Even as unemployment in the U.S. has fallen to a new 50-year low, jobs continue to evaporate in retail.
The U.S. government reported on Friday that the unemployment rate has fallen to 3.5%, a new 50-year low. But over the last month, as the U.S. has added 40,000 jobs in education and health services and 30,000 in professional and business services, its axed 11,400 jobs in retail.
Since reaching a peak in January 2017, the retail industry has lost 197,000 jobs.
Retail continues to be under pressure as shoppers head online and increasingly demand products that cater to their specific tastes. Amid these challenges, bankruptcies and store closures continue to rattle the industry, as retailers try to whittle away expensive leases that now weigh more heavily on stalling sales.
In September, fashion retailer Forever 21 filed for bankruptcy and announced plans to shutter up to 180 stores. That month, the parent of Sears and Kmart disclosed it is laying off 250 employees as it plans to close upward of 80 stores. In August, Barneys filed for bankruptcy.
For certain better-capitalized companies, some of these layoffs and store closures come amid investment in e-commerce and automation. Walmart, for example, is testing new employee structure within its stores in an attempt to cut the size of its store management staff, as it plans to roll out ‘unlimited’ grocery delivery service nationwide.
That could mean employment is shifting, rather than simply withering, argue some retail executives, as well as the industry’s trade group.
According to the National Retail Federation, employees who work for a retailer but in roles like e-commerce and warehouse distribution are not included in the bureau’s statistics. As a result, its numbers lack full insight.
“From the marketers who send an ad, to the IT people who design the e-commerce interface, all the way through to the warehouse employees who fulfill the order, [The Bureau of Labor Statstics] data does not paint an accurate picture of the modern, multichannel retail industry — or its employment,” wrote Mark Mathews, vice president of research development and industry analysis for the NRF in a blog post earlier this year.
Sam’s Club CEO John Furner described some of the shifting roles in retail in an interview with CNBC at an industry conference, Groceryshop, last month The Walmart-owned club chain led a turnaround over the past few years that has included layoffs, store closures and investments in e-commerce.
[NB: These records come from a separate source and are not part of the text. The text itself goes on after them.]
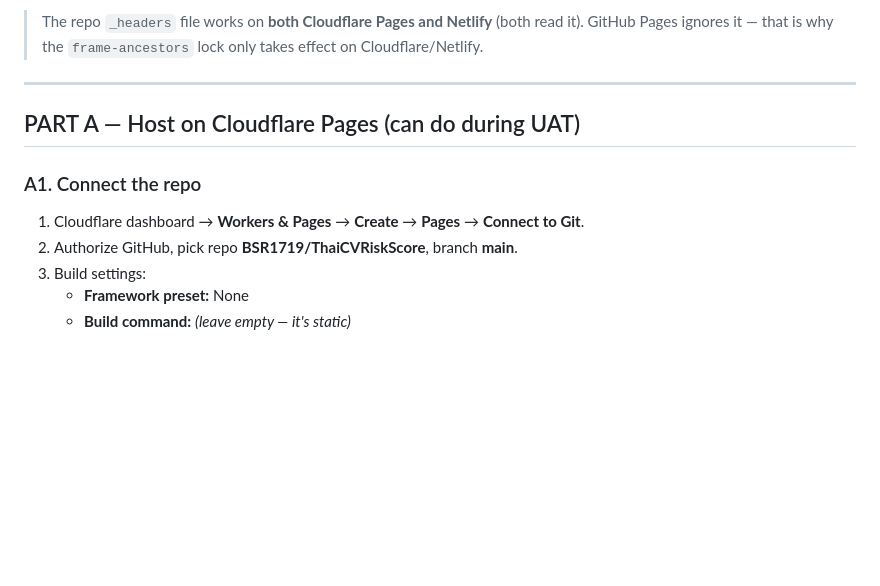
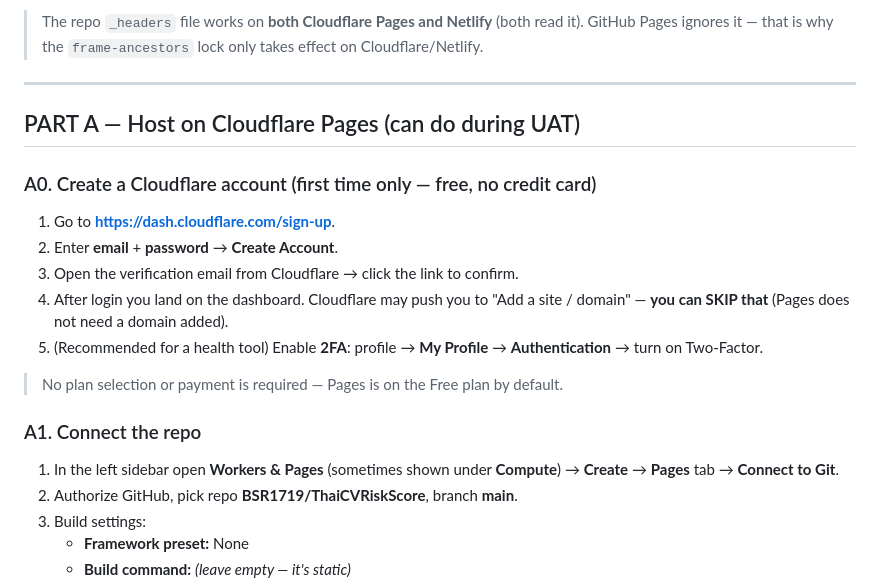
Before and after one commit to Bangkok-Hospital-Surat/ThaiCVRiskScore, a Markdown page: docs/DEPLOY_CLOUDFLARE.md, the part around the change. Drawn GitHub-style; blank space fills up the shorter version.

Commit message:
docs: add Cloudflare account sign-up steps (A0) to deploy guide
Co-Authored-By: Claude Opus 4.8 <noreply@anthropic.com>

```diff
--- a/docs/DEPLOY_CLOUDFLARE.md
+++ b/docs/DEPLOY_CLOUDFLARE.md
@@ -12,8 +12,19 @@ steps to embed it on the hospital website **after UAT + clinical sign-off**.
 
 ## PART A — Host on Cloudflare Pages (can do during UAT)
 
+### A0. Create a Cloudflare account (first time only — free, no credit card)
+1. Go to **https://dash.cloudflare.com/sign-up**.
+2. Enter **email** + **password** → **Create Account**.
+3. Open the verification email from Cloudflare → click the link to confirm.
+4. After login you land on the dashboard. Cloudflare may push you to "Add a
+   site / domain" — **you can SKIP that** (Pages does not need a domain added).
+5. (Recommended for a health tool) Enable **2FA**: profile → **My Profile** →
+   **Authentication** → turn on Two-Factor.
+> No plan selection or payment is required — Pages is on the Free plan by default.
+
 ### A1. Connect the repo
-1. Cloudflare dashboard → **Workers & Pages** → **Create** → **Pages** → **Connect to Git**.
+1. In the left sidebar open **Workers & Pages** (sometimes shown under
+   **Compute**) → **Create** → **Pages** tab → **Connect to Git**.
 2. Authorize GitHub, pick repo **BSR1719/ThaiCVRiskScore**, branch **main**.
 3. Build settings:
    - **Framework preset:** None
```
“Two-thirds to three-fourths of associates the company asks to move to another role do, we ask to move another job, they do,” he said, calling out as example a personnel manager who had moved into the club pickup team.
“We know that in the retail environment − and I’ll speak to Sam’s Club specifically − there are a few jobs that really matter in the club,” said Furner. “If our fresh food business is running well −typically the whole box is going to be in great shape.”